SHANGHAI — Luke Guthrie stumbled at the end of the third round Saturday and wound up tied for the lead with Rafa Cabrera-Bello in the BMW Masters.
Guthrie has led this European Tour event since his 65 in the opening round, and he had a three-shot lead at one point on the back nine at Lake Malaren. But his tee shot caught the bunker on the 16th, leading to a bogey. And he was in such an awkward spot on the 18th green that Guthrie felt his best option was to chip off the putting surface. He missed an 8-foot putt to take another bogey for an even-par 72.
Cabrera-Bello was far more efficient, keeping bogeys off his card in a round of 67. His final birdie on the par-3 17th turned out to be good enough for a share of the lead.
They were at 8-under 208, one shot ahead of Gonzalo Fernandez-Castano.
Even though he finished poorly, Guthrie still managed to see the big picture. In his first trip to Asia, his first time playing a regular European Tour event filled with names he has only seen in print, he had a tie for the lead with one round to go.
“Beginning of the week, if I was tied going into the fourth round, I’d have taken it, take my chances for tomorrow,” Guthrie said. “I’m excited for the day. I just kind of let a few shots get away toward the end, and that’s never run. But I’m tied for the lead going into tomorrow. I’m excited.”
A win would allow Guthrie to stay in Shanghai one more week for the HSBC Champions, a World Golf Championship that counts toward the PGA Tour. There’s more at stake for him than that. Because of the strong field at the BMW Masters, a win might be enough to put Guthrie well inside the top 50 in the world.
Suddenly, though, those last 18 holes feels like a long way to go.
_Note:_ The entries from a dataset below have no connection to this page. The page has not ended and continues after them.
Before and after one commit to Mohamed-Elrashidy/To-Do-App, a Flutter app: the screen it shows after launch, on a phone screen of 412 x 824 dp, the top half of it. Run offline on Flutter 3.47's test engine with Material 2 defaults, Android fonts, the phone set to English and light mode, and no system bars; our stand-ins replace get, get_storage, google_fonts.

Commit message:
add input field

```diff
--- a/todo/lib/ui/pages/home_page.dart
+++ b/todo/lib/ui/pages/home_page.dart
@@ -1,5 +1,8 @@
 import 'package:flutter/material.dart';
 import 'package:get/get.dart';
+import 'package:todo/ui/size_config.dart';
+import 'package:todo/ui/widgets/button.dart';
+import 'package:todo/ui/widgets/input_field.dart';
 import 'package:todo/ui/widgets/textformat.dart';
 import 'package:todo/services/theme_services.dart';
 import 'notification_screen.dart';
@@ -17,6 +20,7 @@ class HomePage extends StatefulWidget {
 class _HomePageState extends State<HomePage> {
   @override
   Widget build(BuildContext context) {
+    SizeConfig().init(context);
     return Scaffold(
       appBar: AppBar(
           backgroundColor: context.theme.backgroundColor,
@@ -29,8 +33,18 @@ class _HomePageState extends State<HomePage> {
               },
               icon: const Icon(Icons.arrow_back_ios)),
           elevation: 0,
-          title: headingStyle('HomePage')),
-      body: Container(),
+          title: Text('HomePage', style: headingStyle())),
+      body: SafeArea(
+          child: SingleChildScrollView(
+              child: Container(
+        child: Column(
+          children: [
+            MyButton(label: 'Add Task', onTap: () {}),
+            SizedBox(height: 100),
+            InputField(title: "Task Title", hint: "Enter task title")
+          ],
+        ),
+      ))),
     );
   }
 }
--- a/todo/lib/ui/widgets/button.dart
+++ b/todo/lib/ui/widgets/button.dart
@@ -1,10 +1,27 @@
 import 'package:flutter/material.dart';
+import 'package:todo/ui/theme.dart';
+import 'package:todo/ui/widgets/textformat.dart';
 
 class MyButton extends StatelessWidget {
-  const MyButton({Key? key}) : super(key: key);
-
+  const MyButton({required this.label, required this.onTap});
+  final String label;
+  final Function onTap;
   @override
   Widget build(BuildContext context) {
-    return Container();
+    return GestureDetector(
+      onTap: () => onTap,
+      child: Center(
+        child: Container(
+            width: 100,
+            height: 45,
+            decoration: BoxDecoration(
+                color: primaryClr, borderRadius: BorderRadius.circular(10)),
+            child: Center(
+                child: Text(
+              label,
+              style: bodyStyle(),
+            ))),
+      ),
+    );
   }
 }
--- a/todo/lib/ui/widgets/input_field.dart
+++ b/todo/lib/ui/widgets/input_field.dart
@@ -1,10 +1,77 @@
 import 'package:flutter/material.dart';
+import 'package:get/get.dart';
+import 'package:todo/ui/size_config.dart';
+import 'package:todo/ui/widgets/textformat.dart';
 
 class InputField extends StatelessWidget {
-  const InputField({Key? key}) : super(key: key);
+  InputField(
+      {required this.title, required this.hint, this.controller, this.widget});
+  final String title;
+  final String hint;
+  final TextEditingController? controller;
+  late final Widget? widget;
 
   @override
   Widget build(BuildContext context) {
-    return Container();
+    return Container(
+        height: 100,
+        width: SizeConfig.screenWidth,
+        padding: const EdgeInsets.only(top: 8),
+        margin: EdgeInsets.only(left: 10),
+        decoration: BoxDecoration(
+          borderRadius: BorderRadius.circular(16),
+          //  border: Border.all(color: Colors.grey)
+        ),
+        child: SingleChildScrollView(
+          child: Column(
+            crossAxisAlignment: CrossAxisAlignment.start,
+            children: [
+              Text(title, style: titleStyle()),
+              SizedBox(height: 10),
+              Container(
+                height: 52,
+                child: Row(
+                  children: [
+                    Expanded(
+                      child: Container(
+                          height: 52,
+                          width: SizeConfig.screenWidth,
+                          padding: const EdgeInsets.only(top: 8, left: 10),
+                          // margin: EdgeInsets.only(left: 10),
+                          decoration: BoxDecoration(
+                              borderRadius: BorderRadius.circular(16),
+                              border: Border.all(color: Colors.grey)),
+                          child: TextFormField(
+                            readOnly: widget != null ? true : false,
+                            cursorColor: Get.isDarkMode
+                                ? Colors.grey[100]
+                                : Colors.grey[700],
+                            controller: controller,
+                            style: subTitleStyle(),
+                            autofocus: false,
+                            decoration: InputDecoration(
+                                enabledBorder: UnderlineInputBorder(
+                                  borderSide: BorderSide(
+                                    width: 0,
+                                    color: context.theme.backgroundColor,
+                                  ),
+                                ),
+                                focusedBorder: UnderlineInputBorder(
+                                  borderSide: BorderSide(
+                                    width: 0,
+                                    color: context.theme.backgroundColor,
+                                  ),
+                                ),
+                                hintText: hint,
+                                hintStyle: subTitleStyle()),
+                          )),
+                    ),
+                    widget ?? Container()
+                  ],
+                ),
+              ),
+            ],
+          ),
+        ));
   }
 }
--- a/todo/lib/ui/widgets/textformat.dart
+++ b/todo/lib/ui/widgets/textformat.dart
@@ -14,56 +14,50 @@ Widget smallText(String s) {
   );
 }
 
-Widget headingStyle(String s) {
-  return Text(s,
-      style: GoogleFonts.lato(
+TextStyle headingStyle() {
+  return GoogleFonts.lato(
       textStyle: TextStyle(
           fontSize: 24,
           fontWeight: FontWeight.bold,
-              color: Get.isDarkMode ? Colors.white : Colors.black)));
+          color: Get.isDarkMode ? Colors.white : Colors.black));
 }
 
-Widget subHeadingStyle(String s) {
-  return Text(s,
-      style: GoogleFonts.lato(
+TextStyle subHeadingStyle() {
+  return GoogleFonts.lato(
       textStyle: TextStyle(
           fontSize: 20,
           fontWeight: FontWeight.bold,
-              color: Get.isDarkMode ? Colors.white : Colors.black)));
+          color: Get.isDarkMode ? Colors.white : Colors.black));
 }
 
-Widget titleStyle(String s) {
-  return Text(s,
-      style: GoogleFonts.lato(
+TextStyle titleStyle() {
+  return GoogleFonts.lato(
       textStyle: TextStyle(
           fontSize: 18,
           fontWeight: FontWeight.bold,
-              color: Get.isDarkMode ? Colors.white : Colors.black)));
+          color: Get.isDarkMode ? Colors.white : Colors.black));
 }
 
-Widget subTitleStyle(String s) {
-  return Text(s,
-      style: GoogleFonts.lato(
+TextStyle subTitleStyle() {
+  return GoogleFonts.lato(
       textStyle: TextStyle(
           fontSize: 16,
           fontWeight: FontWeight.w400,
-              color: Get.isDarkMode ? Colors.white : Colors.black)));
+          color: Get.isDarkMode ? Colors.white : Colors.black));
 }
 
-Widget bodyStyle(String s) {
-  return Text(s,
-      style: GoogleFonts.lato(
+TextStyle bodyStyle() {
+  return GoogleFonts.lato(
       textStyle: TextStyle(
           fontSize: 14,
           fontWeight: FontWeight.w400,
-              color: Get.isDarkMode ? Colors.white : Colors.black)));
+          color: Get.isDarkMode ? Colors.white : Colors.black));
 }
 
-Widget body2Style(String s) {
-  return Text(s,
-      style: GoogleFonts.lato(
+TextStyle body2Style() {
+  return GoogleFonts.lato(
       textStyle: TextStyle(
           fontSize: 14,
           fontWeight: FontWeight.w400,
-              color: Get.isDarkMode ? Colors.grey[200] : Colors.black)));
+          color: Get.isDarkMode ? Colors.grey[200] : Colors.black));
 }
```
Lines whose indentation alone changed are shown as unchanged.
Gonzalo Fernandez-Castano had a 67 and was one shot behind. Ten other players were within five shots of the lead. Lee Westwood thought he might be closer until he finished with back-to-back bogeys for a 70, leaving him five shots behind. Peter Uihlein had a 69 and also was five back.
Rory McIlroy ran off four straight birdies to start the back nine and was trying to work his way into contention until he failed to birdie the par-5 15th, and then took double bogey on his last hole for a 71 that left him six shots behind.
John Daly’s return to golf, which looked so promising in the opening two rounds, fell apart on a windy afternoon. He took a pair of triple bogeys and shot 44 on the back nine, sending him to a 78 and out of contention. Daly had been within five shots of the lead until the back nine.
It didn’t look like anyone would get close to Guthrie, the only player to reach 10-under at any point. Cabrera-Bello opened with two straight birdies, and while he only made two more on the back nine, he plodded along in the wind and never dropped a shot.
The Spaniard will be going for his third European Tour win.
“I’m not like really excited or anything,” he said. “I’m happy, I’m proud, I’m confident and I’m enjoying the tournament so far. Hopefully, tomorrow I can keep those feelings and take them on to the golf course with me, go out there, play my best and enjoy.”
Fernandez-Castano looked like he would drop shots at the end, like so many other players. His tee shot went into the water on the par-3 17th — the only green he missed in the third round — but he recovered beautifully to drop only one shot, and then picked up a rare birdie on the 18th to get back into the picture.
Gregory Bourdy, who won the Wales Open this year, had a 67 and was two shots behind. Paul Casey missed a short par putt on the last hole for a 71, though he was only three shots behind, along with Scottish duo of Craig Lee and Scott Jamieson.
Simon Dyson never had a chance to make a move. He left the course Friday in a six-way tie for second, only four shots behind. When he arrived, however, he was shown a video of his play on the eighth green of Friday’s round. After marking a short putt, Dyson inexplicably used the golf ball to tamp a spot on the green directly in his line. That’s a violation of Rule 16-1a, which carries a two-shot penalty. Dyson was disqualified for signing an incorrect scorecard.
It was a big blow for Dyson, who is No. 66 in the Race of Dubai. Only the top 60 advance to the World Tour Championship in Dubai to close out the year, and because he is not in the HSBC Champions next week, he will have only one tournament to try to crack the top 60.